SRE 2012 Conference
You are invited to attend the 4th International Conference on Sport, Race and Ethnicity, which will be held at the Belfast Campus of the University of Ulster, Belfast, Northern Ireland, June 27 – 30, 2012. The conference is hosted by the Sport and Exercise Sciences Research Institute at the University of Ulster.
The SRE2012 Conference Committee would like to thank the Irish Football Association for their generous and continuing support.
15th June 2012 - Programme Update
‘Due to some last minute additions to the Conference Programme it has been updated as of June 15th. Please check the updated programme and confirm your presentation day and time. Please note in particular that Day 1, Thursday June 28th , will now have a 9 am (rather than 8.30am) start time to accommodate a number of delegates who are arriving into Belfast on early morning flights with the first Key Note following at 10 am.’
the final conference programme is now available.
Update : Pre-Conference Event
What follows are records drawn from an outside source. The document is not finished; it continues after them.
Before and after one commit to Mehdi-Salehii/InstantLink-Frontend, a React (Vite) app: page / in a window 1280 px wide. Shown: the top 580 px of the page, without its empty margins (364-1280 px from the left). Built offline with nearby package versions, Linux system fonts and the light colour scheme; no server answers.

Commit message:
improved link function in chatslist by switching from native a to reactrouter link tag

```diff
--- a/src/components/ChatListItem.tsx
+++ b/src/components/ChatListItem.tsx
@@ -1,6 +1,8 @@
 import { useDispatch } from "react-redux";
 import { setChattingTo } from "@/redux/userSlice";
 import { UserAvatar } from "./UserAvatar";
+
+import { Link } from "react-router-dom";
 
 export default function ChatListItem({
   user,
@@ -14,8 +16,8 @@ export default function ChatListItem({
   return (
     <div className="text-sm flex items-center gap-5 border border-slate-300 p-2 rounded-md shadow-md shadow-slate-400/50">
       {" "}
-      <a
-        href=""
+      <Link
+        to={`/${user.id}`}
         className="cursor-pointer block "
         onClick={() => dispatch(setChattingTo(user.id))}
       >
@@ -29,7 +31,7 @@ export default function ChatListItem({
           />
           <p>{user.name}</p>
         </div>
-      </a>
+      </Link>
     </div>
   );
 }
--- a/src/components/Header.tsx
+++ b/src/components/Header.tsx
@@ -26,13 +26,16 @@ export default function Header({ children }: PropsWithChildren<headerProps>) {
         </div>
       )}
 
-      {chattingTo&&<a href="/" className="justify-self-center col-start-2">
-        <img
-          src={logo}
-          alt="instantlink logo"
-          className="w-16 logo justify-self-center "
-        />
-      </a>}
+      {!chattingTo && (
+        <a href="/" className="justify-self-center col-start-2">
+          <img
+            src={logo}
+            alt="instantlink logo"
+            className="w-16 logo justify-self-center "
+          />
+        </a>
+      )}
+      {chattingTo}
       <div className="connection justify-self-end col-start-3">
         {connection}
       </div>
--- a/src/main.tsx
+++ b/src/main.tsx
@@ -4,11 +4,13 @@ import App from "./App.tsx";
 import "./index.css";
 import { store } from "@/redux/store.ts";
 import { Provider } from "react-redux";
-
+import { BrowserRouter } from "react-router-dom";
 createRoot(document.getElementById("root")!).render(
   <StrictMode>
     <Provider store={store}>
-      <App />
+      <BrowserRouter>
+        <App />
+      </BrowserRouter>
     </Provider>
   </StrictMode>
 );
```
Delegates interested in attending a pre-conference event on sport and peace building in Northern Ireland may be interested in the Sport for Peace Building Conference, Tuesday 26th June 2012, 6.00pm – 9.30pm, Roe Valley Resort, Limavady. Further Information is available (pdf)>>
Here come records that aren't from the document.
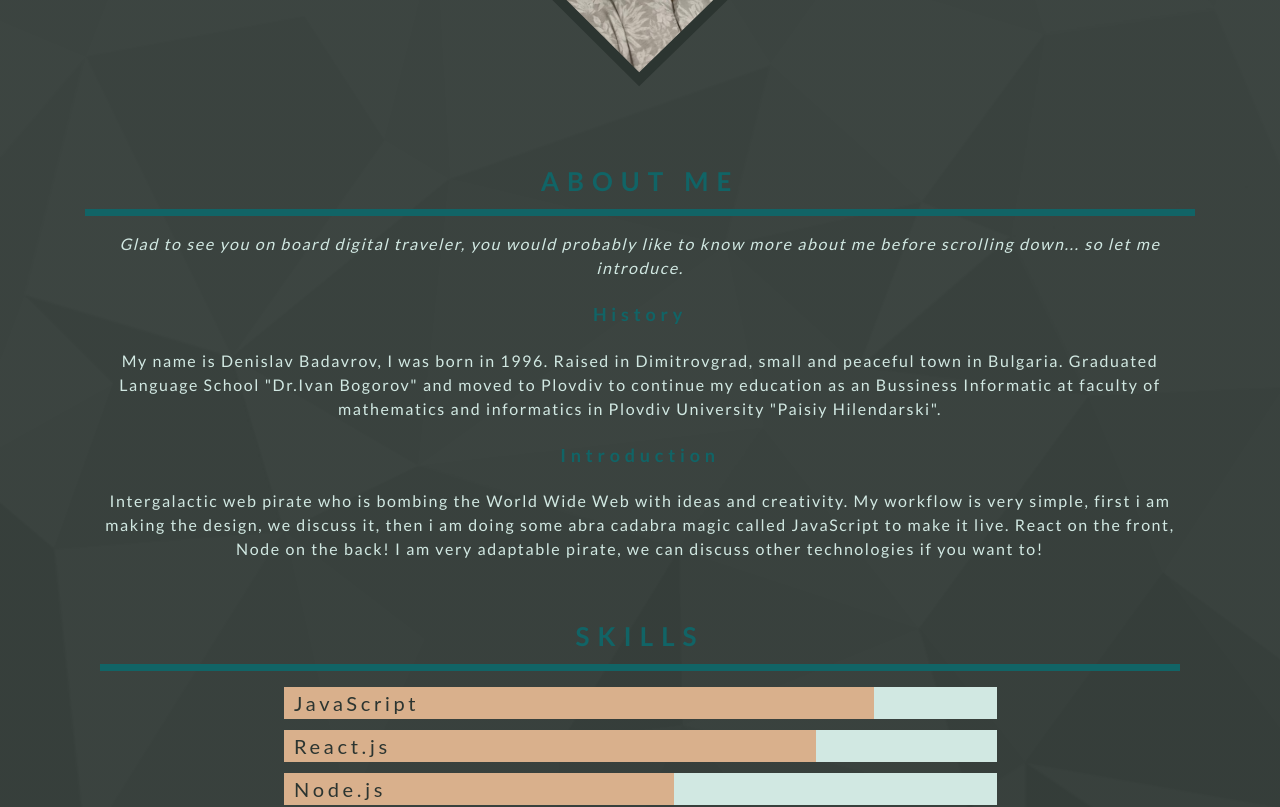
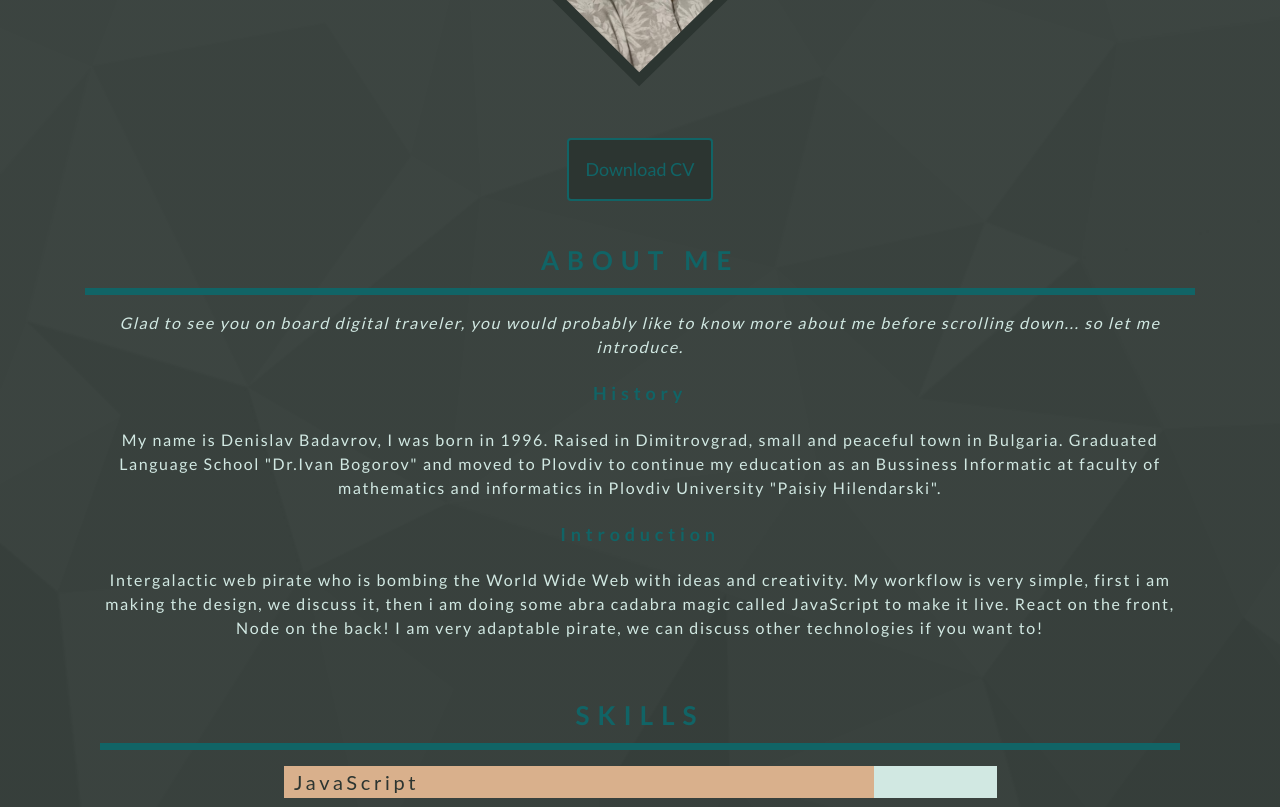
Before and after one commit to badavrov/portfolio, a React (Create React App) app: page / in a window 1280 px wide. Shown: the part 1260-2067 px from the top of the page. Built offline with nearby package versions, Linux system fonts and the light colour scheme.

Commit message:
beta release

```diff
--- a/src/client/components/about/about.css
+++ b/src/client/components/about/about.css
@@ -1,5 +1,5 @@
 #about-container{
-    background-image: linear-gradient(rgba(44, 53, 49, 0.92), rgba(44,53,49,0.92)), url("~/public/about-bg.png");
+    background-image: linear-gradient(rgba(44, 53, 49, 0.92), rgba(44,53,49,0.92)), url("../../../../public/about-bg.png");
     background-size: cover;
     border-top: 0.5rem solid #2C3531;
     text-align: center;
@@ -43,3 +43,25 @@
     font-style: italic;
 
 }
+#download-cv{
+    position: relative;
+    font-family: 'Lato', sans-serif;
+    font-size: 18px;
+    margin: 0 0 1rem 0;
+    text-align: center;
+    padding: 1rem;
+    border: 2px solid #116466;
+    background: #2C3531;
+    color: #116466;
+    transition: color linear .7s, border linear .7s;
+}
+#download-cv:hover{
+    color:#D1E8E2;
+    border: 2px solid #D1E8E2;
+}
+#about-picture{
+    transition: transform 1s;
+}
+#about-picture:hover{
+    transform: scale(1.05);
+}
--- a/src/client/components/about/about.js
+++ b/src/client/components/about/about.js
@@ -1,19 +1,18 @@
-import ReactDOM from "react-dom";
 import React from "react";
-import { Container, Media } from "reactstrap";
+import { Container, Media, Button } from "reactstrap";
 import "./about.css";
 import aboutPhoto from "../../../../public/about-photo.png";
 import aboutSkills from "../../../../public/skills.svg";
 
 export default class App extends React.Component {
-
   render() {
     return (
       <Container id="about-container" fluid={true}>
         <Container id="about-photo">
-          <Media object src={aboutPhoto}/>
+          <Media id="about-picture" object src={aboutPhoto}></Media>
         </Container>
         <Container id="about-info">
+          <a href="../../../../public/cv.pdf" target="_blank" download><Button id="download-cv">Download CV</Button></a>
           <Container id="about-about">
           <div className="about-header-div"><p className="about-header">ABOUT ME</p></div>
             <p className="about-text about-intro">
--- a/src/client/components/navbar/navbar.css
+++ b/src/client/components/navbar/navbar.css
@@ -12,7 +12,7 @@
     font-size: 22px;
     padding: 0 1rem;
     font-family: 'Gill Sans', 'Gill Sans MT', Calibri, 'Trebuchet MS', sans-serif;
-    transition: color linear 1s;
+    transition: color linear .5s;
 }
 
 .menu-link:hover{
--- a/src/client/components/projects/Project.js
+++ b/src/client/components/projects/Project.js
@@ -28,7 +28,7 @@ export default class Project extends React.Component {
       <Col key={i} className="project-col">
             <h4>{item.title}</h4>
             <p>{item.describe}</p>
-            <img src={item.img}/>
+            <img src={item.img.projectsLandscape}/>
       </Col>
         ))}
       </Row>
```
Also changed, not shown: 2 other files (tests, documents, lock files or other folders).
The site for the forthcoming Sport, Race and Ethnicity Conference is one of the most intriguing destinations for the study of sport and identity anywhere in the world. For most of the latter part of the twentieth century Belfast, the capital city of Northern Ireland was an international byword for ethnic division, conflict and violence. Amid this turmoil, lasting almost three decades, sport continued to exist, albeit in abnormal circumstances.
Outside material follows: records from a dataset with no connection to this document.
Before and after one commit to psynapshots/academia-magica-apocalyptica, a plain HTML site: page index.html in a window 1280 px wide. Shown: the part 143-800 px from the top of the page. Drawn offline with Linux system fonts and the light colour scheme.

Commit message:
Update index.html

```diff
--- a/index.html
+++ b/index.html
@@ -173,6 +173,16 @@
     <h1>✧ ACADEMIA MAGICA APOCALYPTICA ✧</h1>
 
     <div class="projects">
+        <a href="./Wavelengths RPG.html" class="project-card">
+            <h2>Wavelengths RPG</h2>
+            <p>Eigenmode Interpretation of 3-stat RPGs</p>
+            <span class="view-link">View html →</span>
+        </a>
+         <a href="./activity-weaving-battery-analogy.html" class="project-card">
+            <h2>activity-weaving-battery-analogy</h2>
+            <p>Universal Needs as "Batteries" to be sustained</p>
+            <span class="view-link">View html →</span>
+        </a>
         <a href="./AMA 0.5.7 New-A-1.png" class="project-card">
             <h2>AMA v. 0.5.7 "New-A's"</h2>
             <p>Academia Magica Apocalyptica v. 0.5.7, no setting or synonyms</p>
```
Sport and Ethnicity
Instead sport came to reflect, exacerbate and occasionally promote division between the majority Protestant and Unionist population of Northern Ireland and the minority Catholic and Nationalist people, many of whom wished to see the unification of Northern Ireland with its neighbour the Republic of Ireland. Thus a key theme of the 4th SRE Conference will be the role of sport in the creation and promotion of ethnic identities and from that sport’s role in accentuating, ameliorating or merely marking out the degree of ethnic diversity increasingly evident across the world.
Over the last number of years it seems the role of sport in this regard has become evermore pronounced. Issues of sport and ethnic/nationalist rapprochement since the end of the Sri Lankan Civil War; ethnic/nationalist conflict in Tibet in the lead-up to the Beijing Games and the IOC’s apparent impotency over human rights and, in view of the impending 2011 IRB RWC in New Zealand, the question of Pacific Islanders having their own team at the Rugby World Cup instead of being segmented by island region, all bring to the fore issues of ethnic identity and the critical role of sport in this regard.
Sport and Race
Of course 2012 is also a hugely significant year for the United Kingdom as many of the world’s leading athletes descend upon London in the weeks immediately following the SRE conference.
With this the opportunity to consider mega-events as a site for the interrogation of issues of race and ethnicity in modern sport is both appropriate and timely. On this theme one of the issues the conference will broadly consider is the possible revised ‘racial’ interpretations of athletic performance in the wake of China’s ascent to the top of the unofficial medal table at Beijing in 2008 (breaking down longstanding assumptions about ‘oriental’ physical inferiority by comparison to ‘African-American’ and ‘European’ representatives). Indeed arguably the same could be said around Latino ascendancy in Major League Baseball (the ‘American’ game) and/ or talented ‘white’ men playing in the NBA through and alongside the drafting of players from mainland Europe.
It appears that rarely before has there been a more opportune time to consider the full extent of the interplay of race, ethnicity and sport in the modern world. On a more theoretical and conceptual level around issues of sport and diversity the conference will also consider the ongoing attempts to make sense of the concepts ‘race’ and ethnicity in sport; consider how issues of indigeneity remain significant (or otherwise) in national or global sports and indeed whether cosmopolitanism is an inherently virtuous goal in sport?